Game composers such as yourself are starting to come to the fore a bit more now, with great interest in the soundtracks outside of the games themselves. Where do you think they are heading? Is there a ‘dream project’ you’d like to land?
Music is taking an increasing role, for sure. You're beginning to see more variety in both the aesthetics of game music, but also in its implementation, and that's exciting. My dream project would be if someone hired me to write an original suite for orchestra, free of any aesthetic requirements (i.e. we need this to sound like Mario on a pirate ship).
OK, let’s talk Fez! How did you get that gig?
I played a show in Montreal in the fall of 2010, and there I met Renaud, the programmer on Fez. I suggested I write all the music for the game, and that's how it started.
Tell us about the new FZ remix albums. Was it your idea or did people approach you with their reworkings?
I think someone else had the idea, but I can't remember who. People started approaching me with remixes after some word got out that there was a remix album in the works. I only asked a handful of people, but got some really great remixes from people I didn't ask or know, and they ended up making it into the project because of their quality level. I initially intended to do a single remix album, but due to the number of remixes I split it into two parts.

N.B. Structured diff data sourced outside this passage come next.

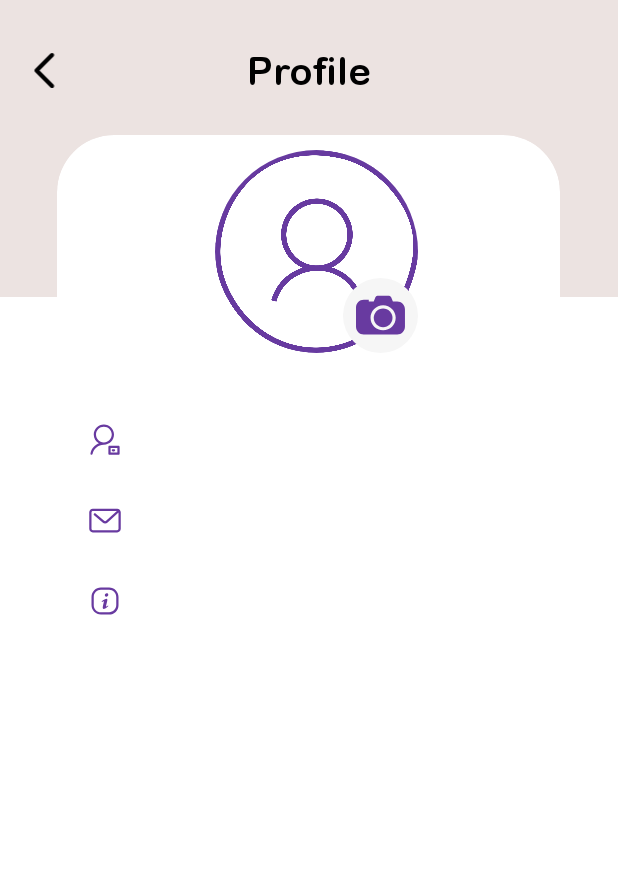
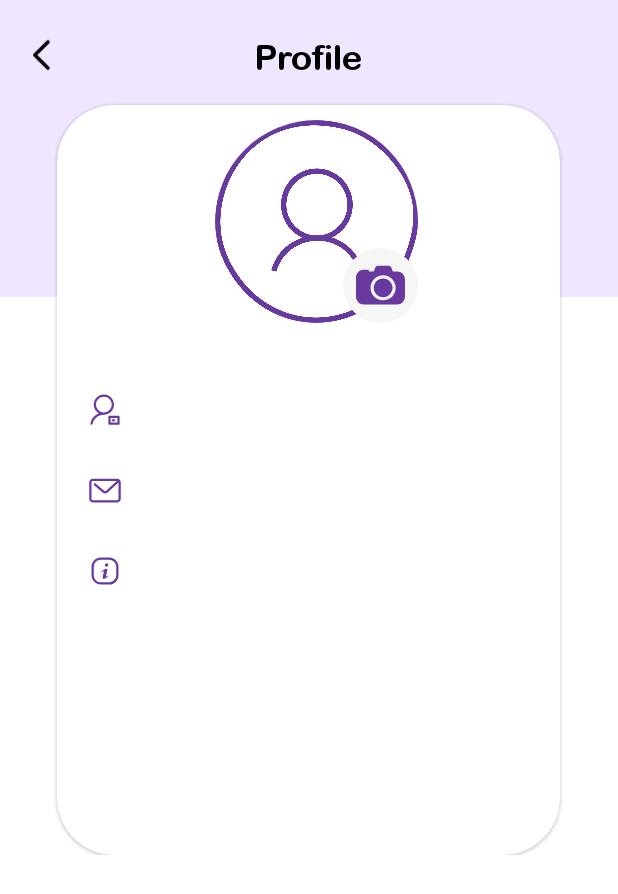
Before and after one commit to MahsaMoadab/ColorNotesApp, an Android app: the ProfileActivity screen opened directly, with no data from a screen before it, on a phone screen of 412 x 824 dp. Shown: the top 894 px of the screen. Run offline under Robolectric (Android 15) with nearby library versions, the phone set to English and light mode, and no system bars; our stand-ins replace CircleImageView, Firebase (no records; nobody signed in at launch, a user with empty details on screens opened directly), Picasso; libraries missing offline, so code that uses them is left out: com.theartofdev.edmodo; 6 statements that could not run were skipped.

Commit message:
Last change

```diff
--- a/app/src/main/res/drawable/back_profile.xml
+++ b/app/src/main/res/drawable/back_profile.xml
@@ -3,7 +3,7 @@
     android:shape="rectangle"
     xmlns:android="http://schemas.android.com/apk/res/android">
 
-    <solid android:color="@color/purple"/>
+    <solid android:color="@color/light_purple"/>
     <corners
         android:bottomLeftRadius="48sp"
         android:bottomRightRadius="48sp"/>
--- a/app/src/main/res/layout/activity_add_notes.xml
+++ b/app/src/main/res/layout/activity_add_notes.xml
@@ -34,7 +34,7 @@
             android:gravity="center"
             android:text="@string/add_note"
             android:textColor="@color/black"
-            android:textSize="24sp" />
+            android:textSize="22sp" />
 
         <ImageView
             android:id="@+id/back_home"
--- a/app/src/main/res/layout/activity_on_boarding.xml
+++ b/app/src/main/res/layout/activity_on_boarding.xml
@@ -53,7 +53,7 @@
             android:id="@+id/btn_start"
             android:layout_width="221dp"
             android:layout_height="wrap_content"
-            android:layout_marginBottom="48dp"
+            android:layout_marginBottom="46dp"
             android:background="@drawable/back_button"
             android:text="Get Started"
             android:visibility="invisible"
--- a/app/src/main/res/layout/activity_profile.xml
+++ b/app/src/main/res/layout/activity_profile.xml
@@ -20,25 +20,25 @@
             android:layout_width="match_parent"
             android:layout_height="198dp"
             android:padding="14dp"
-            android:background="@color/lighte_purple">
+            android:background="@color/light_purple">
 
             <TextView
                 android:layout_width="wrap_content"
                 android:layout_height="wrap_content"
                 android:layout_centerHorizontal="true"
-                android:layout_marginTop="18dp"
+                android:layout_marginTop="10dp"
                 android:fontFamily="@font/arlrbbd"
                 android:text="Profile"
                 android:textColor="@color/black"
-                android:textSize="26sp" />
+                android:textSize="23sp" />
 
             <ImageView
                 android:id="@+id/back_account"
-                android:layout_width="32dp"
-                android:layout_height="30dp"
+                android:layout_width="28dp"
+                android:layout_height="25dp"
                 android:layout_alignParentLeft="true"
                 android:layout_centerHorizontal="true"
-                android:layout_marginTop="18dp"
+                android:layout_marginTop="10dp"
                 android:autofillHints="Edit Profile"
                 android:src="@drawable/ic_back" />
 
@@ -47,9 +47,9 @@
         <com.google.android.material.card.MaterialCardView
             android:id="@+id/info"
             android:layout_width="335dp"
-            android:layout_height="550dp"
+            android:layout_height="500dp"
             android:layout_centerHorizontal="true"
-            android:layout_marginTop="90dp"
+            android:layout_marginTop="70dp"
             app:cardCornerRadius="38dp">
 
             <RelativeLayout
--- a/app/src/main/res/layout/fragment_home.xml
+++ b/app/src/main/res/layout/fragment_home.xml
@@ -43,7 +43,7 @@
             android:fontFamily="@font/arlrbbd"
             android:text="@string/your_name"
             android:textColor="@color/purple"
-            android:textSize="19sp"
+            android:textSize="18sp"
             android:padding="3dp"/>
         <TextView
             android:id="@+id/user_email"
--- a/app/src/main/res/layout/fragment_user.xml
+++ b/app/src/main/res/layout/fragment_user.xml
@@ -36,7 +36,7 @@
                     android:layout_marginTop="18dp"
                     android:fontFamily="@font/arlrbbd"
                     android:text="My Account"
-                    android:textColor="@color/white"
+                    android:textColor="@color/purple"
                     android:textSize="22sp" />
 
             </RelativeLayout>
```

You’ve used a number of analogue-style effects like tape delay and flutter to give the whole Fez soundtrack a very organic, dreamlike feel despite the 8-bit sound palette. Was this intentional from the outset?
Some people may not know the soundtrack evolves as you play as some of it is influenced by progress in the game and random events. How hard is this to balance?
Not too hard, because there isn't that much in the game musically that is influenced by progress. Most of the music in the game is influenced by the state of the level instead. For instance, how high you are in the air, or whether it's daytime or nighttime, etc. The only progress-related change I can think of is actually "Reflection", which plays when you first leave your village, but will never play again.
Fez has a distinct chilled electronic style, but you've also done rockin' bluesy sounds for Shoot Many Robots, and a sparkly piano and bell-laden score for Drawn To Life. Do you have a preferred genre to work in?
Nope! I like to try different things. I will say that recording makes things harder.
You’ve strayed into game design with your lovely generative music player January. Is this something you’ll be doing more of?
I hope so! I have some other ideas in the works.
Do you have any favourite soundtracks by other composers?
Machinarium by Tomas Dvorak, Chrono Cross and Chrono Trigger by Yasunori Mitsuda, Jet Set Radio Future, and Katamari Damacy, to name a few.
Do you, or would you ever consider playing your music live?
I've been playing a handful of live shows every year since 2007. Last year I played at PAX East, Indiecade, XOXO Fest, and did a mini tour through Mexico.
Any tips for aspiring composers?
Don't aspire, write!
Anything you're working on right now you can tell us about?
I'm working on a couple of games, and some moving picture type things. I'm pretty excited about them, hopefully you will be too!
Finally, how much of Fez have you completed?
All of it. Except for the soundtrack puzzle.
So endeth the interview! Thanks to Rich for answering our probing questions!